top of page

Cinderella Pantomime Review – New Wimbledon Theatre

In true Christmas spirit I recently attended The New Wimbledon Theatre to see their version of the pantomime Cinderella directed by Michael Gyngell!

The pantomime follows the well-known traditional story of Cinderella, who despite being trapped by her wicked stepmother receives help of her fairy godmother to find her one true love. Spoiler alert - her one true love, of course, ends up being Prince Charming.

The star ridden show was headlined by Craig Revel Horwood as The Wicked Stepmother Baroness Demonica Hardup. The Strictly Come Dancing judge portrayed the character hilariously and exceeded expectations with his vocals! They managed to entwine many Strictly jokes which was a hit with the audience. The wicked stepsisters were played by Leanne Jones and Catherine Morris, the three were the epitome of panto earning several boos from the audience.

Although we sadly saw little of him, Solomon Davy was very impressive as Prince Charming with magnificent vocals on display partially in his comedic duet of “Anything I do I do it for you”. The former Rydell High Student even got his signature Kenicky dance move in during his rendition of Dua Lipa’s Dance the Night. Davy’s co-star Cassie Compton played protagonist Cinderella, she too had stunning vocals from the start and overall had a great performance. The pairs managed to portray the wholesome couple perfectly and their vocals blended beautifully together, although I did feel the love story itself got lost a little at times.

Daniel Norford and Alison Jier played Dandini and the Fairy Godmother. Despite not having a lot of time on stage they both were a joy to watch.

Pete Firman as Buttons was hilarious appealing to all ages with his humour and quickly became a crowd favourite. His stage presence was great, and he was the necessary bridge between the show and the audience. The magic tricks he performed were amazing, and I still have no idea how he did them! Although I did feel some parts dragged on, I can appreciate they are probably targeted more to the younger audience. 

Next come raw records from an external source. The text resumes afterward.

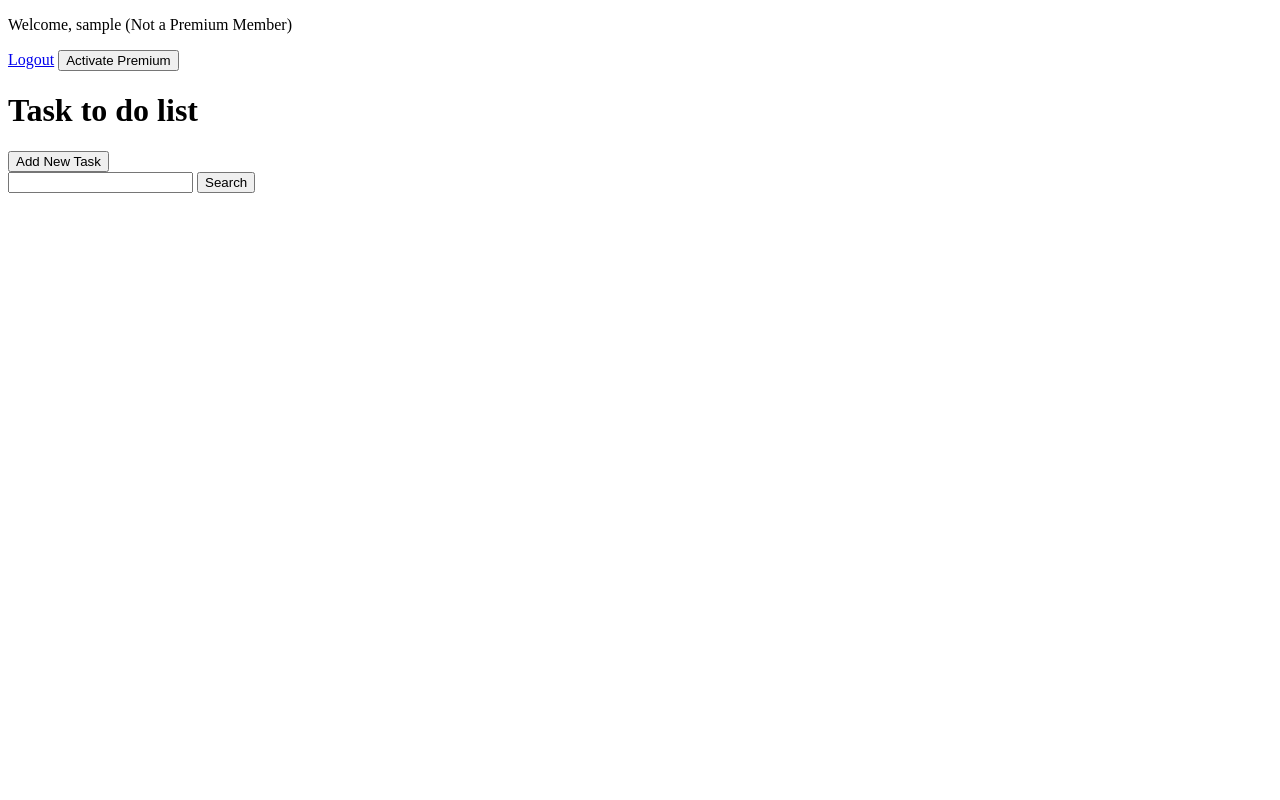
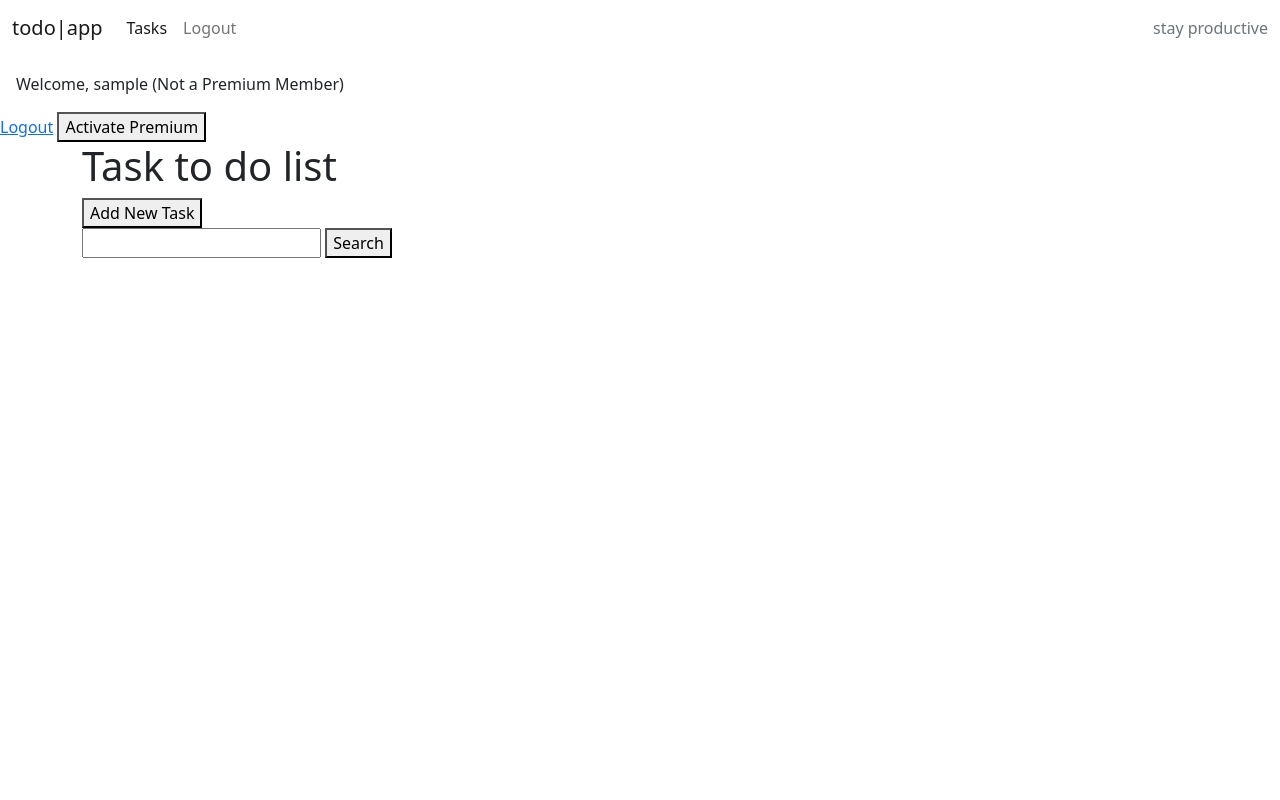
Before and after one commit to rdidjurgeit/django_didjurgeit, a Django app: page /todo/ in a window 1280 px wide. Run offline with Django 4.2, Linux system fonts and the light colour scheme; the visitor is signed in with stand-in values (Sample User, id 1); data that the repository does not hold is empty.

Commit message:
Create base template with bootstrap theme
See #13

```diff
--- /dev/null
+++ b/todo/templates/base.html
@@ -0,0 +1,125 @@
+{% load static %}
+
+{% url 'task-list' as tasks_url %}
+{% url 'login' as login_url %}
+{% url 'logout' as logout_url %}
+{% url 'register' as register_url %}
+{% url 'premium-membership' as membership_url %}
+
+<!DOCTYPE html>
+<html class="h-100" lang="en">
+
+<head>
+    <title>Todo App | {% block head_title %}{% endblock head_title %}</title>
+    <meta name="viewport" content="width=device-width, initial-scale=1" />
+
+    <!-- Google Fonts CSS -->
+    <link rel="preconnect" href="https://fonts.gstatic.com">
+    <link href="https://fonts.googleapis.com/css2?family=Roboto:wght@300&display=swap" rel="stylesheet">
+    <link href="https://fonts.googleapis.com/css2?family=Lato:wght@300;700&display=swap" rel="stylesheet">
+
+    <!-- Font Awesome CSS -->
+    <link rel="stylesheet" href="https://cdnjs.cloudflare.com/ajax/libs/font-awesome/5.15.3/css/all.min.css">
+
+    <!-- Bootstrap CSS -->
+    <link href="https://cdn.jsdelivr.net/npm/bootstrap@5.0.1/dist/css/bootstrap.min.css" rel="stylesheet"
+        integrity="sha384-+0n0xVW2eSR5OomGNYDnhzAbDsOXxcvSN1TPprVMTNDbiYZCxYbOOl7+AMvyTG2x" crossorigin="anonymous">
+
+    <!-- Custom CSS -->
+    <link rel="stylesheet" href="{% static 'css/style.css' %}">
+
+    {% block extra_head %}
+    {% endblock extra_head %}
+</head>
+
+<body class="d-flex flex-column h-100 main-bg">
+
+    <!-- Navigation -->
+    <nav class="navbar navbar-expand-lg navbar-light bg-white">
+        <div class="container-fluid">
+            <a class="navbar-brand" href="{{tasks_url}}">
+                <span class="brand">t<span class="red-o">o</span>do<span class="thin">|app</span></span>
+            </a>
+            <button class="navbar-toggler" type="button" data-bs-toggle="collapse" data-bs-target="#navbarText"
+                aria-controls="navbarText" aria-expanded="false" aria-label="Toggle navigation">
+                <span class="navbar-toggler-icon"></span>
+            </button>
+            <div class="collapse navbar-collapse" id="navbarText">
+                <ul class="navbar-nav me-auto mb-2 mb-lg-0">
+                    <li class="nav-item">
+                        <a class="nav-link {% if request.path == tasks_url %}active{% endif %}" aria-current="page" href="{{tasks_url}}">Tasks</a>
+                    </li>
+                    {% if user.is_authenticated %}
+                    <li class="nav-item">
+                        <a class="nav-link {% if request.path == logout_url %}active{% endif %}" href="{{logout_url}}">Logout</a>
+                    </li>
+                    {% else %}
+                    <li class="nav-item">
+                        <a class="nav-link {% if request.path == register_url %}active{% endif %}" href="{{register_url}}">Register</a>
+                    </li>
+                    <li class="nav-item">
+                        <a class="nav-link {% if request.path == login_url %}active{% endif %}" href="{{login_url}}">Login</a>
+                    </li>
+                    {% endif %}
+                </ul>
+                <span class="navbar-text text-muted">
+                    stay productive
+                </span>
+            </div>
+        </div>
+    </nav>
+     <!-- displaying Django messages -->
+    <div class="container">
+        <div class="row">
+            <div class="col-md-8 offset-md-2">
+                {% for message in messages %}
+                <div class="alert {{ message.tags }} alert-dismissible fade show" id="msg" role="alert">
+                    {{ message | safe }}
+                    <button type="button" class="btn-close" data-bs-dismiss="alert" aria-label="Close"></button>
+                </div>
+                {% endfor %}
+            </div>
+        </div>
+    </div>
+    <main class="flex-shrink-0 main-bg">
+        {% if user.is_authenticated %}
+            <p class="text-start m-3">Welcome, {{ user.username }}
+            {% if user.membership and user.membership.is_active %}
+                ⭐ <!-- Show star if membership is active -->
+                <span>(Premium Member)</span>  <!-- Show premium status -->
+            {% else %}
+                <span>(Not a Premium Member)</span>  <!-- Indicate non-premium status -->
+            {% endif %}
+            </p>
+            <a href="{% url 'logout' %}">Logout</a>
+
+            <!-- Show appropriate button based on membership status -->
+            {% if user.membership and user.membership.is_active %}
+                <!-- If the user is a premium member, show the cancel option -->
+                <a href="{% url 'premium-membership' %}"><button>Manage Premium Membership</button></a>
+            {% else %}
+                <!-- If the user is not a premium member, show the activate button -->
+                <a href="{% url 'premium-membership' %}"><button>Activate Premium</button></a>
+            {% endif %}
+        {% endif %}
+
+        {% block content %}
+        <!-- Content Goes here -->
+        {% endblock content %}
+
+    </main>
+
+    <!-- Footer -->
+    <footer class="footer mt-auto py-3 dark-bg">
+        <p class="m-0 text-center text-white">
+        {% block copyright %}Made by Rapha{% endblock copyright %}
+        </p>
+    </footer>
+
+    <script src="https://cdn.jsdelivr.net/npm/bootstrap@5.0.1/dist/js/bootstrap.bundle.min.js"
+        integrity="sha384-gtEjrD/SeCtmISkJkNUaaKMoLD0//ElJ19smozuHV6z3Iehds+3Ulb9Bn9Plx0x4" crossorigin="anonymous">
+        </script>
+    <script src="{% static 'js/script.js' %}"></script>
+</body>
+
+</html>
--- a/todo/templates/todo/task_list.html
+++ b/todo/templates/todo/task_list.html
@@ -1,49 +1,9 @@
-<!DOCTYPE html>
-<html lang="en">
+{% extends "base.html" %}
 
-<head>
-    <meta charset="UTF-8">
-    <meta http-equiv="X-UA-Compatible" content="IE=edge">
-    <meta name="viewport" content="width=device-width, initial-scale=1.0">
-    <title>Tasks</title>
-</head>
+{% block head_title %}Tasks{% endblock %}
 
-<body>
-    <nav>
-        {% if user.is_authenticated %}
-            <p>Welcome, {{ user.username }}
-            {% if user.membership and user.membership.is_active %}
-                ⭐ <!-- Show star if membership is active -->
-                <span>(Premium Member)</span>  <!-- Show premium status -->
-            {% else %}
-                <span>(Not a Premium Member)</span>  <!-- Indicate non-premium status -->
-            {% endif %}
-            </p>
-            <a href="{% url 'logout' %}">Logout</a>
-
-            <!-- Show appropriate button based on membership status -->
-            {% if user.membership and user.membership.is_active %}
-                <!-- If the user is a premium member, show the cancel option -->
-                <a href="{% url 'premium-membership' %}"><button>Manage Premium Membership</button></a>
-            {% else %}
-                <!-- If the user is not a premium member, show the activate button -->
-                <a href="{% url 'premium-membership' %}"><button>Activate Premium</button></a>
-            {% endif %}
-        {% else %}
-            <a href="{% url 'login' %}">Login</a>
-            <a href="{% url 'register' %}">Register</a>
-        {% endif %}
-    </nav>
-
-    <!-- Display messages if any -->
-    {% if messages %}
-        <ul class="messages">
-            {% for message in messages %}
-                <li{% if message.tags %} class="{{ message.tags }}"{% endif %}>{{ message }}</li>
-            {% endfor %}
-        </ul>
-    {% endif %}
-
+{% block content %}
+<div class="container">
     <h1>Task to do list</h1>
     <a href="{% url 'task-create' %}">
         <button>Add New Task</button>
@@ -79,6 +39,5 @@
         <button>Toggle Status</button>
     </a>
     {% endfor %}
-</body>
-
-</html>
+</div>
+{% endblock %}
```
Also changed, not shown: todo/templates/registration/login.html (+9 -8 lines), todo/templates/registration/register.html (+9 -10 lines), todo/templates/todo/membership.html (+8 -10 lines), todo/templates/todo/task_confirm_delete.html (+9 -10 lines), todo/templates/todo/task_create.html (+7 -12 lines), todo/templates/todo/task_edit.html (+8 -10 lines).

The set design by Ian Westbrook was absolutely beautiful bringing the traditional fairy tale vibe to the stage, the ballroom scene was one of my favourites with all the intricate detailing. This partnered with the special effects and lighting really brought the magic of Christmas to life. From the moment we entered the New Wimbledon Theatre the auditorium was filled with projections of Christmas pictures with Christmas music playing out through the speakers.

The costumes designed by Mike Coltman were typical panto with eccentric designs filling the stage, Baroness Demonica Hardup’s array of changes were particularly impressive, as were the dancing pumpkins! I enjoyed that the soundtrack was made up of well-known songs, such as ‘I Will Survive’, incorporated into the story by changing the lyrics, to also bring humour to the stage. The choreography by Lizzi Gee is fantastic and was mainly brought to life by the talented ensemble, who demonstrated tap dance to ballroom, but also featured Revel Horwood competing in a dance off showing off the proper way to move!

My favourite part of the whole show was the first half finale, where Cinderella set off on her journey to the ball in a flying carriage with horses, leading us into the interval. It left the audience in awe and was probably the best bit of theatre I’ve ever seen. For it to be in a panto is exceptional!

Overall the panto was nothing short of fab-u-lous, it captured the magic of Christmas and I can see why this panto is a fan favourite, I would therefore give Crossroads Pantomimes production of Cinderella five stars. It is at the New Wimbledon Theatre until Sunday 7th of January, so I’d definitely recommend a watch to finish off the festive period!


Accessibility at the New Wimbledon Theatre

Located just a five minute walk away from the fully accessible Wimbledon station, The New Wimbledon Theatre is located on the high street. When we arrived, there was a separate entrance for wheelchair users along the side of the theatre, this led us straight to a lift to take me down to the stalls.

The theatre is small, and intimate compared to those on the West End meaning it was slightly tight for me to drive around, there were people selling programmes on the way in, so I was able to get a programme without needing to go to the inaccessible shop. Our seat was at the right of the stalls in row H, we had a fantastic view and had no obstructions in the way. Something to mention was the excessive use of smoke particularly at the end of the first half which left the auditorium foggy for several minutes. Other than that, and people standing up at the end blocking my view, the theatre was brilliant.


Featured Posts

Recent Posts


Search By Tags

Follow Us

  • Facebook Basic Square
  • Twitter Basic Square
  • Google+ Basic Square
bottom of page